Cinematography by Bruce Surtees
Edited by Dede Allen, Stephan A. Rotter
Warner DVD – Interlibrary loan (1:39)
Recently released on Blu-ray from Warner Archive
In the first half of Night Moves, private detective Harry Moseby (Gene Hackman) is showing a woman named Paula (Jennifer Warren) a sequence of chess moves from a famous match originally played in the 1920s.
“It’s a beauty,” Paula says after Harry shows her the sequence again.
“Yeah,” Harry replies, “but he didn’t see it. He played something else and he lost. Must’ve regretted it every day of his life. I know I would have.”
In a way, I’ve just given away everything about Arthur Penn’s brilliant neo-noir Night Moves, and then again I’ve given away nothing. Night Moves is one of those movies that’s been largely overlooked for the past 40 years, at least by the majority of the moviegoing public (and sometimes even Gene Hackman fans). It’s a great film for many reasons (which I’ll elaborate on in a moment), but it demands from the viewer a patient and careful eye. It also requires at least two viewings (this was my third) to fully appreciate its wonders, and for a 40-year-old film, that’s asking a lot. Yet the rewards are tremendous.

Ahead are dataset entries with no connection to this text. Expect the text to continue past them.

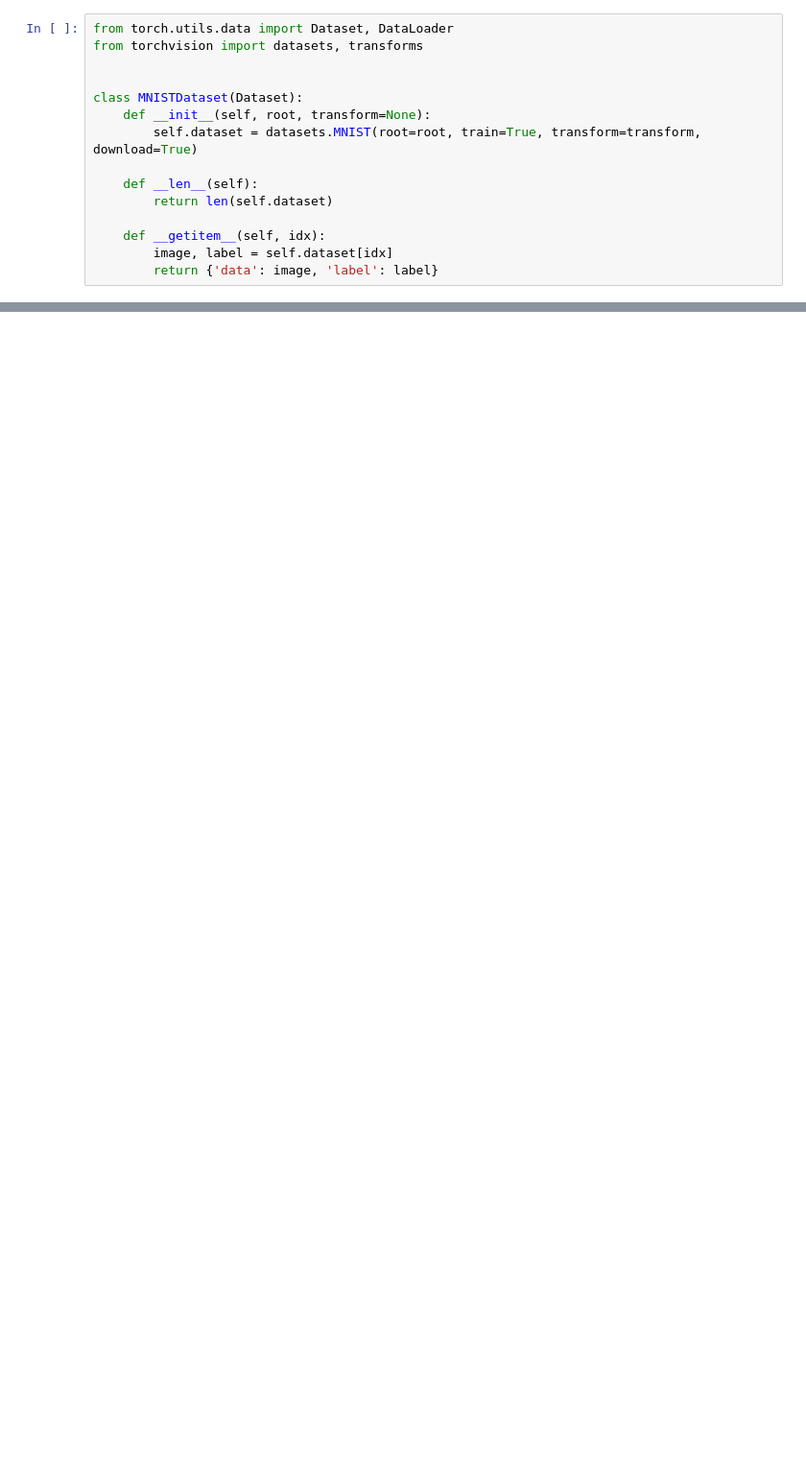
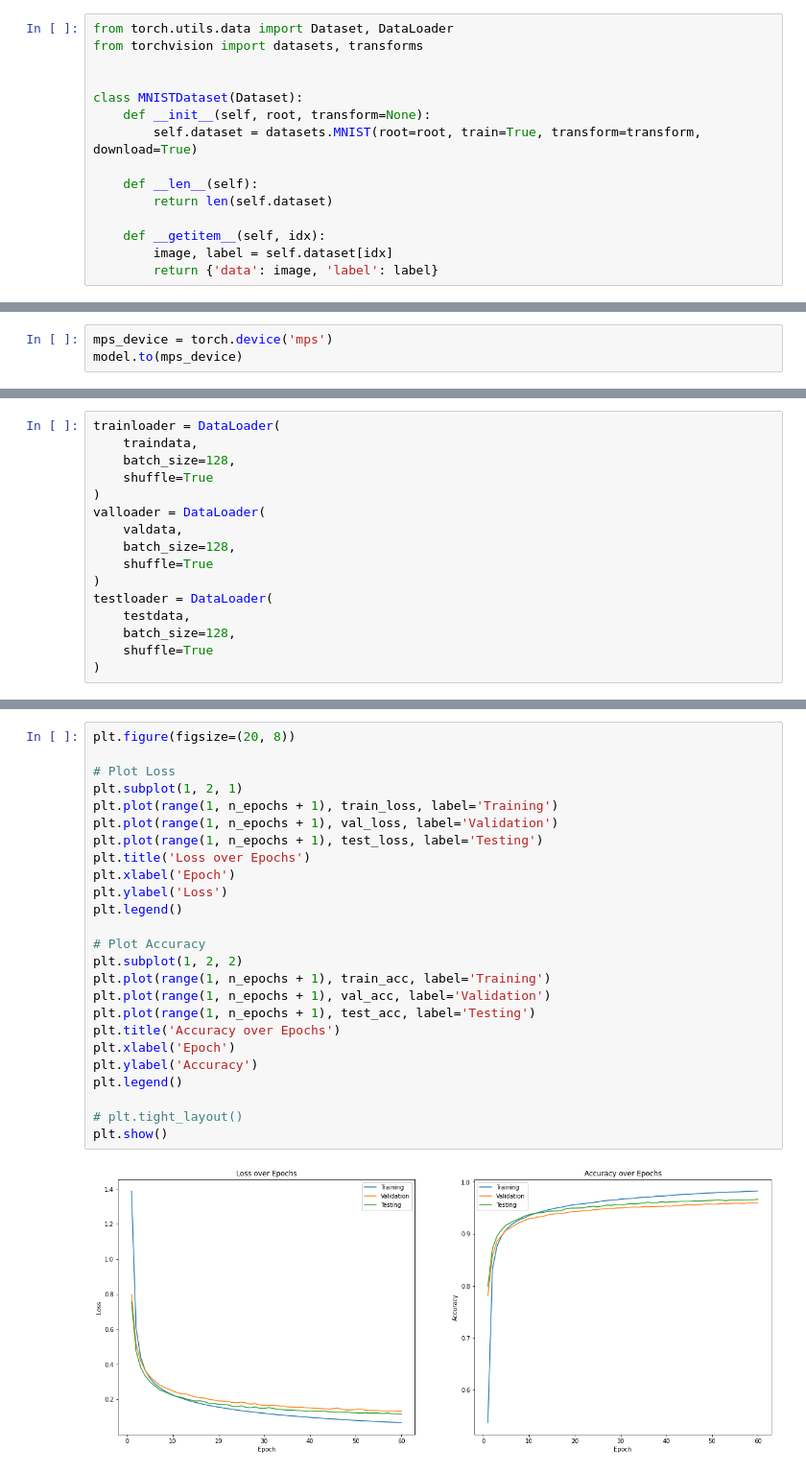
Before and after one commit to latentghost/DL-Assignments, a Jupyter notebook: Assignment1/A1.ipynb, the cells around one changed output, grey strips where cells are left out. Shown at 96% size. Saved outputs shown, nothing was run; the diff lists cells and outputs as text; blank space fills up the shorter version.

```diff
--- a/Assignment1/A1.ipynb
+++ b/Assignment1/A1.ipynb
@@ -161,0 +273,3 @@ import time
+# %%
+mps_device = torch.device('mps')
+model.to(mps_device)
@@ -161,0 +289,16 @@ import time
+# %%
+trainloader = DataLoader(
+    traindata,
+    batch_size=128,
+    shuffle=True
+)
+valloader = DataLoader(
+    valdata,
+    batch_size=128,
+    shuffle=True
+)
+testloader = DataLoader(
+    testdata,
+    batch_size=128,
+    shuffle=True
+)
@@ -161,0 +412,27 @@ import time
+# %%
+plt.figure(figsize=(20, 8))
+
+# Plot Loss
+plt.subplot(1, 2, 1)
+plt.plot(range(1, n_epochs + 1), train_loss, label='Training')
+plt.plot(range(1, n_epochs + 1), val_loss, label='Validation')
+plt.plot(range(1, n_epochs + 1), test_loss, label='Testing')
+plt.title('Loss over Epochs')
+plt.xlabel('Epoch')
+plt.ylabel('Loss')
+plt.legend()
+
+# Plot Accuracy
+plt.subplot(1, 2, 2)
+plt.plot(range(1, n_epochs + 1), train_acc, label='Training')
+plt.plot(range(1, n_epochs + 1), val_acc, label='Validation')
+plt.plot(range(1, n_epochs + 1), test_acc, label='Testing')
+plt.title('Accuracy over Epochs')
+plt.xlabel('Epoch')
+plt.ylabel('Accuracy')
+plt.legend()
+
+# plt.tight_layout()
+plt.show()
+# %% [output]
+[figure, added]
```
Also changed, not shown: parts of 27 cells of this notebook.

The Offence (1972*)
Directed by Sidney Lumet
Produced by Denis O’Dell
Written by John Hopkins based on his play This Story of Yours
Cinematography by Gerry Fisher
Edited by John Victor-Smith
Music by Harrison Birtwistle
Kino Lorber Blu-ray (1:52)
I can’t imagine what it must have been like to see this film in theaters upon its initial release. Audiences would’ve known it starred Sean Connery – who at this point had made six James Bond films – and was directed by Sidney Lumet – who had directed 12 Angry Men, The Pawnbroker, Fail Safe and The Anderson Tapes (also starring Connery). But I don’t think anyone expected the absolute raw, unrelenting power of The Offence.
September is neither the most exciting nor the most densely packed month for film noir and neo noir releases, but I present to you several worth considering, especially if you own an all-region Blu-ray player. As always, unless otherwise noted, the following are Region A (U.S. and Canada) Blu-rays. Here we go:
Miracle Mile (1988*)
Written and directed by Steve De Jarnatt
Produced by John Daly, Derek Gibson
Cinematography by Theo van de Sande
Music by Tangerine Dream
Kino Lorber Blu-ray (1:27)
(mild spoilers initially – more later)
As I mentioned in my recap of the movies I watched earlier this month, I have absolutely no recollection of Miracle Mile coming out in theaters, on cable, or on VHS. If not for Brian and Elric at Pure Cinema Podcast, I probably would’ve never seen it, so many thanks to the guys for recommending a title that has immediately become one of my favorite movies from the 80s.
August is off to a great start. In this month’s first week or so, I discovered two films by Jacques Tati, watched two new-to-me Robert Mitchum films, revisited a couple of old favorites, and just possibly found a new title for my All-Time Favorite 80s Movies category. Read on…
Monsieur Hulot’s Holiday (1953)
Directed by Jacques Tati
Directed by Jacques Tati
These two films represent many “firsts” for me: the first time I’ve seen anything by Tati, the first time (as far as I can remember) that I’ve watched two works by a new-to-me director back-to-back, and the first time (again, as far as I can remember) I’ve given five stars to back-to-back works by the same director.
You can find lots of tributes today to one of my favorite actors, Robert Mitchum, so here’s one more. Although my post will be brief, my fascination for Mitchum knows no bounds. Here are just a few Mitchum films for your consideration in chronological order: